By William Meikle
And don’t come out until I say so.
The cold emotionless voice spoke through the thin wood of the door which rattled on its hinges as it slammed. Billy Morrison was left in the cold and the dark and the quiet. Again.
He listened as his father stomped back downstairs, the steps vibrating through the floors, sending shock waves through Billy’s buttocks and thighs as he began to push himself off the floor.
I’ll bet he’s going to sit in front of the telly all night, drinking beer and smoking cigarettes. That’s all he’s good for. I hate him.
He immediately covered his mouth with both hands. Even though it was the truth, he had no wish to be overheard. He’d made that mistake before, and that time he’d ended up having to be kept out of school for a week – “Suffering from a touch of flu” his mother, who had still been around at the time, had said. It was a funny sort of flu, which gave you black and blue bruises all over your body and made you pee blood for days afterwards.
He rubbed his upper arm, inspecting the large white finger imprints which blossomed there, now slowly filling up red. Using only his fingertips he pushed at the inflamed area, lightly, until the pain came. This time everything was okay. There was only a dull ache, not the bright pain of a broken bone.

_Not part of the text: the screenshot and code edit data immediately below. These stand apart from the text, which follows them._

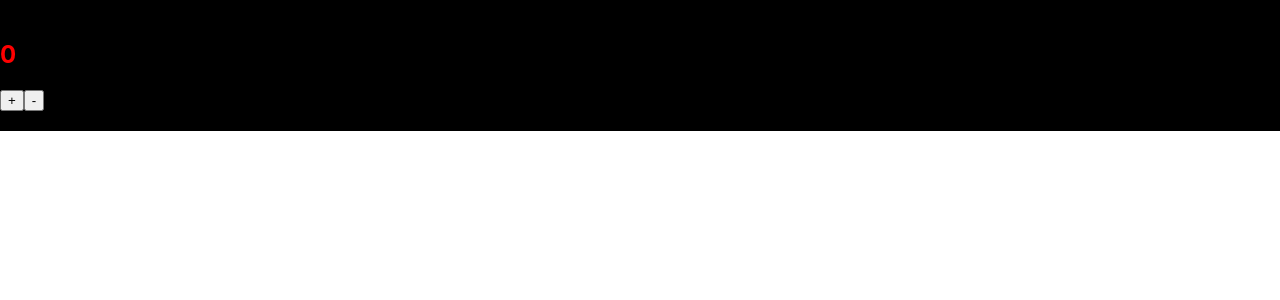
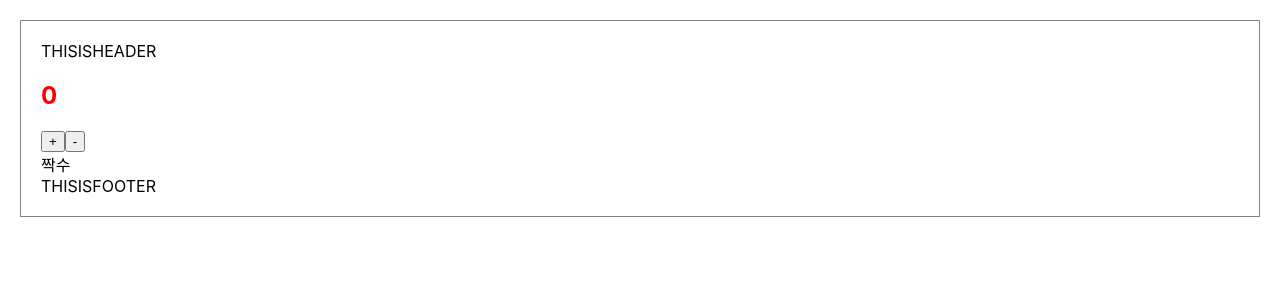
Before and after one commit to jaeseok-go/react-example, a React (Create React App) app: page / in a window 1280 px wide. Shown: the top 300 px of the page. Built offline with nearby package versions, Linux system fonts and the light colour scheme.

Commit message:
props를 활용하여 여러 컴포넌트 간의 데이터 연동

```diff
--- a/src/App.css
+++ b/src/App.css
@@ -1,5 +1,5 @@
 .App{
-  background-color: black;
+  background-color: yellow;
 }
 
 h2 {
--- a/src/App.js
+++ b/src/App.js
@@ -3,16 +3,17 @@ import './App.css';
 import MyFooter from './MyFooter';
 import MyHeader from './MyHeader';
 import Counter from './Counter'
+import Container from './Container';
 
 function App() {
   let framework = "React";
 
   return (
-    <div className="App">
+    <Container>
       <MyHeader />
       <Counter />
       <MyFooter />
-    </div>
+    </Container>
   );
 }
 
--- /dev/null
+++ b/src/Container.js
@@ -0,0 +1,9 @@
+const Container = ({children}) => {
+    return (
+    <div style={{margin:20, padding:20, border:"1px solid gray"}}>
+        {children}
+    </div>
+    )
+};
+
+export default Container;
--- a/src/Counter.js
+++ b/src/Counter.js
@@ -1,8 +1,9 @@
 import React, {useState} from "react";
+import OddEvenResult from "./OddEvenResult";
 
-const Counter = () => {
+const Counter = (props) => {
 
-    const [count, setCount] = useState(0);
+    const [count, setCount] = useState(props.initialValue);
     const onIncrease = () => {
         setCount(count+1);
     };
@@ -16,8 +17,13 @@ const Counter = () => {
             <h2>{count}</h2>
             <button onClick={onIncrease}>+</button>
             <button onClick={onDecrease}>-</button>
+            <OddEvenResult count={count}/>
         </div>
     );
 };
 
+Counter.defaultProps={
+    initialValue: 0
+}
+
 export default Counter;
--- /dev/null
+++ b/src/OddEvenResult.js
@@ -0,0 +1,6 @@
+const OddEvenResult = (props) => {
+    return <div>{props.count % 2 === 0 ? "짝수" : "홀수"}</div>;
+
+}
+
+export default OddEvenResult;
```
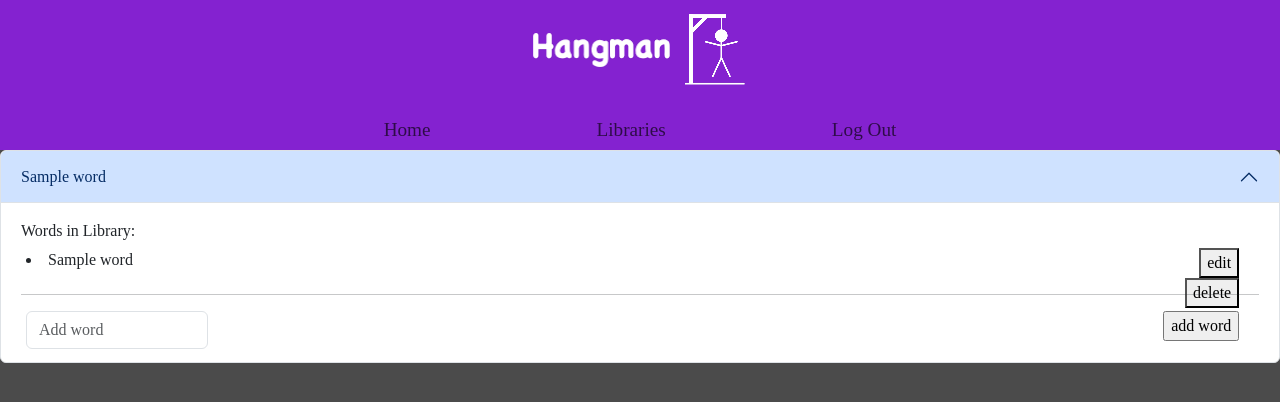
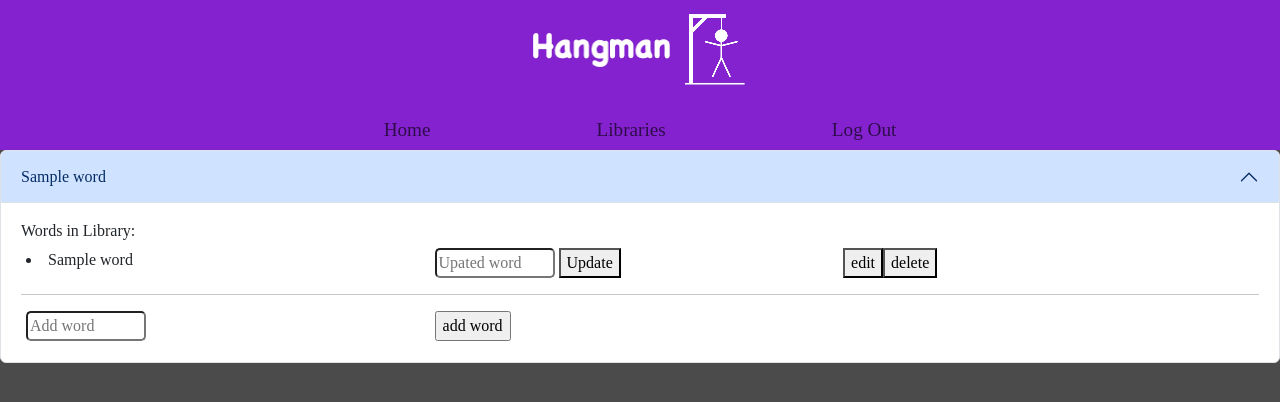
Before and after one commit to Tropicalbunny/FLASK, a Flask app: page /userlibrary/1 in a window 1280 px wide. Shown: the top 402 px of the page. Run offline with Flask 3, Linux system fonts and the light colour scheme; a user stored in the database is signed in; a database or web service that is not in the repository returns one stand-in record (values such as "Sample title"); some libraries are stand-ins or nearby versions; some web fonts are replaced.

Commit message:
added edit word

```diff
--- a/app.py
+++ b/app.py
@@ -249,6 +249,15 @@ def delword():
     return redirect(url_for("userlibrary", username=session['user']))
 
 
+@app.route('/editword', methods=['POST'])
+def editword():
+    word = request.form.get('word')
+    word2 = request.form.get('word2')
+    title = request.form.get('title')
+    lib.update_one({'word': word, 'title': title,}, {'$set': {'word': word2}})
+    return redirect(url_for("userlibrary", username=session['user']))
+
+
 
 
 
--- a/static/css/styles.css
+++ b/static/css/styles.css
@@ -247,5 +247,10 @@ TAKEN FROM MY PROJECT 1 https://github.com/Tropicalbunny/MyRepo/tree/main
     text-align: right;
 }
 .word-box{
-    width: 49%;
+    width: 33%;
+    display: flex;
 }
+.add-word{
+    width: 120px;
+    border-radius: 5px;
+}
--- a/templates/userlibrary.html
+++ b/templates/userlibrary.html
@@ -20,7 +20,16 @@
             {% for word in words %}
             <div class="word-holder">
              <div class="word-box"> <li>{{ word }}</li> </div>
-              <div class="word-button-box word-box">
+              <div class="word-box">
+                <form action="/editword" method="POST">
+                  <input type="hidden" name="title" id="title" value="{{ title }}">
+                  <input type="hidden" name="word" id="word" value="{{ word }}">
+                  <input name="word2" id="word2" class="add-word" type="text" minlength="4" maxlength="15"
+                        pattern="^[a-zA-Z]{4,15}$" placeholder="Upated word" required>
+                        <button type="submit">Update</button>
+                </form>
+              </div>
+              <div class="word-box">
                 <button>edit</button>
                 <form action="/delword" method="POST">
                   <input type="hidden" name="title" id="title" value="{{ title }}">
@@ -28,14 +37,15 @@
                   <button type="submit">delete</button>
                 </form>
               </div>
+
             </div>
             {% endfor %}
             <hr>
               <form class="word-holder" action="/addword" method="POST">
                 <div class="word-box">
                   <input type="hidden" name="title" id="title" value="{{ title }}">
-                  <input name="word" id="word" class="form-control" type="text" minlength="4" maxlength="15"
-                        pattern="^[a-zA-Z]{4,15}$" placeholder="Add word" style="width: 30%;" required>
+                  <input name="word" id="word" class=" add-word" type="text" minlength="4" maxlength="15"
+                        pattern="^[a-zA-Z]{4,15}$" placeholder="Add word" required>
                 </div>
                 <div class="word-button-box word-box">
                         <input type="submit" value="add word">
```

Billy had just passed his ninth birthday and already had too much experience with hospitals and plaster casts. He had lost count of the number of times he had ‘fallen down stairs’ or ‘walked into doors’, or ‘slipped in the bath’. When the doctors, and then the social workers, and then the police had asked him about his accidents, he had gone along with his parents’ story. His friend Tommy had told him that you don’t get to heaven if you tell tales, and Billy would have dearly loved to go to heaven. ***Read on!***